What if we are being invited to embrace the uncertainty, the loss, the ambiguity, the complexities and the grief?  What if we were to embrace, rather than resist, this global pause?

In this moment of pause, we might hear the Earth speaking to us and telling us that she will no longer take our abuse. We might see how the cracks in a capitalist system have created haves and have nots and might feel how strongly our worth is tied to our productivity and profit. We might even allow these cracks to break us open and to surface the individual and collective fears, insecurities and pain that we have buried for far too long, causing such unbelievable levels of denial, dehumanization and violence.

Might we find new ways to create community, to live in deep relation with one another, and to celebrate and honour one another?

Or, we can turn away from this immense invitation and find new and slippery ways to uphold and perpetuate colonialism, white supremacy, capitalism and heteropatriarchy.  There are companies and individuals that are viewing this global pandemic as an opportunity to profit. There are education systems that are viewing the move to online learning as a replacement for the human connection and deep learning that classrooms and educators provide. There are populations who will continue to be ignored, dismissed and forgotten, and new populations that may emerge.

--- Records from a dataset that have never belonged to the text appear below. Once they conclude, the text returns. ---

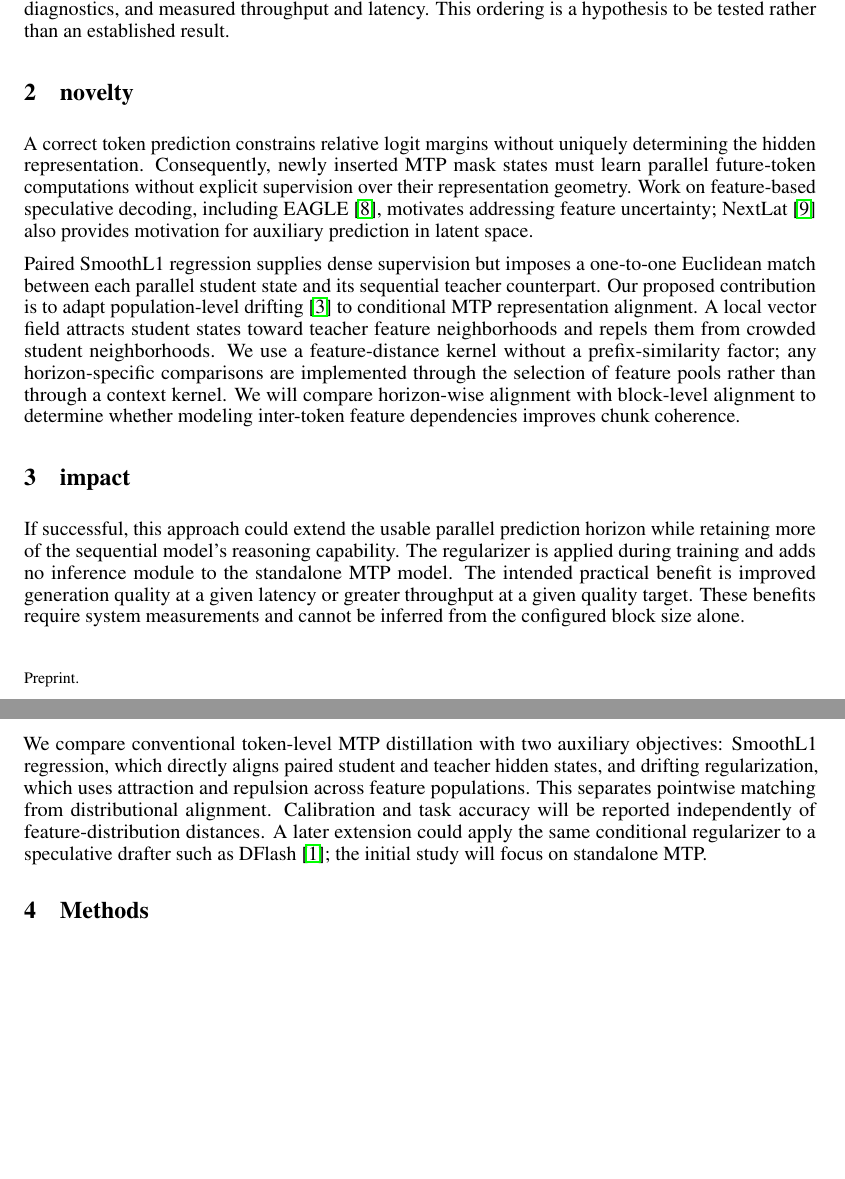
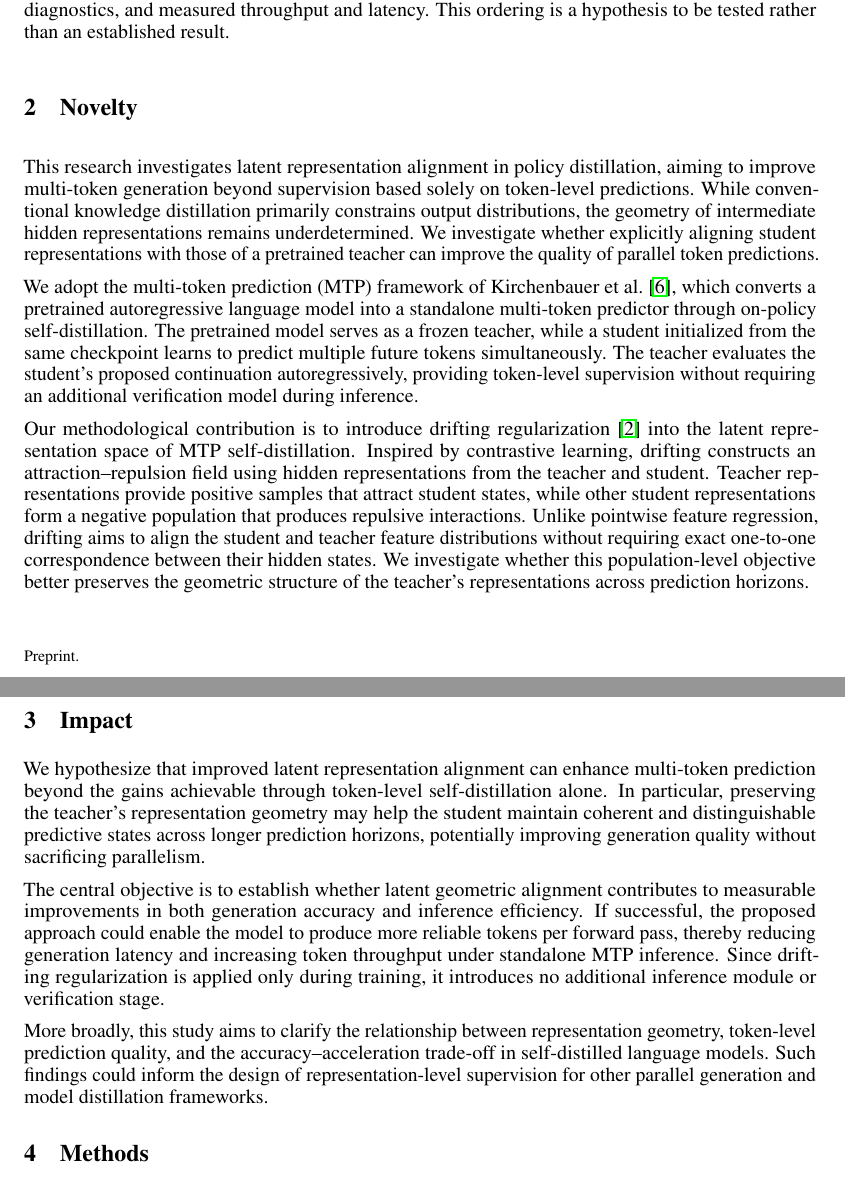
Before and after one commit to Po-WeiHuang/driftmtplm, a LaTeX document (papers/proposal/main.tex): two parts of pages 1 and 2 of 7, joined at a grey line, cut so that both start at the same text, the shorter picture padded with empty space. Compiled offline with pdfLaTeX.

Commit message:
Revision of novelty and Impact sections

```diff
--- a/papers/proposal/main.tex
+++ b/papers/proposal/main.tex
@@ -71,45 +71,73 @@ confidence calibration, held-out feature-distribution diagnostics, and measured
 throughput and latency. This ordering is a hypothesis to be tested rather than
 an established result.
 
-\section{novelty}
+
+\section{Novelty}
 \label{sec:novelty}
-A correct token prediction constrains relative logit margins without uniquely
-determining the hidden representation. Consequently, newly inserted MTP mask
-states must learn parallel future-token computations without explicit
-supervision over their representation geometry. Work on feature-based
-speculative decoding, including EAGLE~\citep{li2024eagle}, motivates addressing
-feature uncertainty; NextLat~\citep{teoh2025nextlatent} also provides motivation
-for auxiliary prediction in latent space.
 
-Paired SmoothL1 regression supplies dense supervision but imposes a one-to-one Euclidean match
-between each parallel student state and its sequential teacher counterpart.
-Our proposed contribution is to adapt population-level drifting
-\citep{deng2026drifting} to conditional MTP representation alignment. A local
-vector field attracts student states toward teacher feature neighborhoods and
-repels them from crowded student neighborhoods. We use a feature-distance kernel without a prefix-similarity factor;
-any horizon-specific comparisons are implemented through the selection of
-feature pools rather than through a context kernel. We will compare horizon-wise alignment with block-level alignment
-to determine whether modeling inter-token feature dependencies improves chunk
-coherence.
+This research investigates latent representation alignment in
+policy distillation, aiming to improve multi-token generation
+beyond supervision based solely on token-level predictions.
+While conventional knowledge distillation primarily constrains
+output distributions, the geometry of intermediate hidden
+representations remains underdetermined. We investigate
+whether explicitly aligning student representations with
+those of a pretrained teacher can improve the quality of
+parallel token predictions.
 
-\section{impact}
+We adopt the multi-token prediction (MTP) framework of
+\citet{kirchenbauer2026mtp}, which converts a pretrained
+autoregressive language model into a standalone multi-token
+predictor through on-policy self-distillation. The pretrained
+model serves as a frozen teacher, while a student initialized
+from the same checkpoint learns to predict multiple future
+tokens simultaneously. The teacher evaluates the student's
+proposed continuation autoregressively, providing token-level
+supervision without requiring an additional verification model
+during inference.
+
+Our methodological contribution is to introduce drifting
+regularization~\citep{deng2026drifting} into the latent
+representation space of MTP self-distillation. Inspired by
+contrastive learning, drifting constructs an attraction--repulsion
+field using hidden representations from the teacher and student.
+Teacher representations provide positive samples that attract
+student states, while other student representations form a
+negative population that produces repulsive interactions.
+Unlike pointwise feature regression, drifting aims to align
+the student and teacher feature distributions without
+requiring exact one-to-one correspondence between their
+hidden states. We investigate whether this population-level
+objective better preserves the geometric structure of the
+teacher's representations across prediction horizons.
+
+\section{Impact}
 \label{sec:impact}
-If successful, this approach could extend the usable parallel prediction horizon
-while retaining more of the sequential model's reasoning capability. The
-regularizer is applied during training and adds no inference module to the
-standalone MTP model. The intended practical benefit is improved generation
-quality at a given latency or greater throughput at a given quality target.
-These benefits require system measurements and cannot be inferred from the
-configured block size alone.
 
-We compare conventional token-level MTP distillation with two auxiliary
-objectives: SmoothL1 regression, which directly aligns paired student and
-teacher hidden states, and drifting regularization, which uses attraction
-and repulsion across feature populations. This separates pointwise matching
-from distributional alignment. Calibration and task accuracy will be
-reported independently of feature-distribution distances. A later extension could apply
-the same conditional regularizer to a speculative drafter such as
-DFlash~\citep{chen2026dflash}; the initial study will focus on standalone MTP.
+We hypothesize that improved latent representation alignment
+can enhance multi-token prediction beyond the gains achievable
+through token-level self-distillation alone. In particular,
+preserving the teacher's representation geometry may help
+the student maintain coherent and distinguishable predictive
+states across longer prediction horizons, potentially improving
+generation quality without sacrificing parallelism.
+
+The central objective is to establish whether latent geometric
+alignment contributes to measurable improvements in both
+generation accuracy and inference efficiency. If successful,
+the proposed approach could enable the model to produce
+more reliable tokens per forward pass, thereby reducing
+generation latency and increasing token throughput under
+standalone MTP inference. Since drifting regularization is
+applied only during training, it introduces no additional
+inference module or verification stage.
+
+More broadly, this study aims to clarify the relationship
+between representation geometry, token-level prediction
+quality, and the accuracy--acceleration trade-off in
+self-distilled language models. Such findings could inform
+the design of representation-level supervision for other
+parallel generation and model distillation frameworks.
 
 \section{Methods}
 \label{sec:methods}
```
Also changed, not shown: papers/proposal/main.pdf, papers/proposal/main.tex (14 more changed lines).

This is the choice we are being presented with. It is the choice we have always been presented with. And maybe, just maybe, we can loosen our grip on the old systems and the old ways of being long enough to open up possibilities for different ways of being that are profoundly responsible and loving to ourselves, to one another, and to the Earth.

By Vidya Shah, an Assistant Professor within Faculty of Education at York University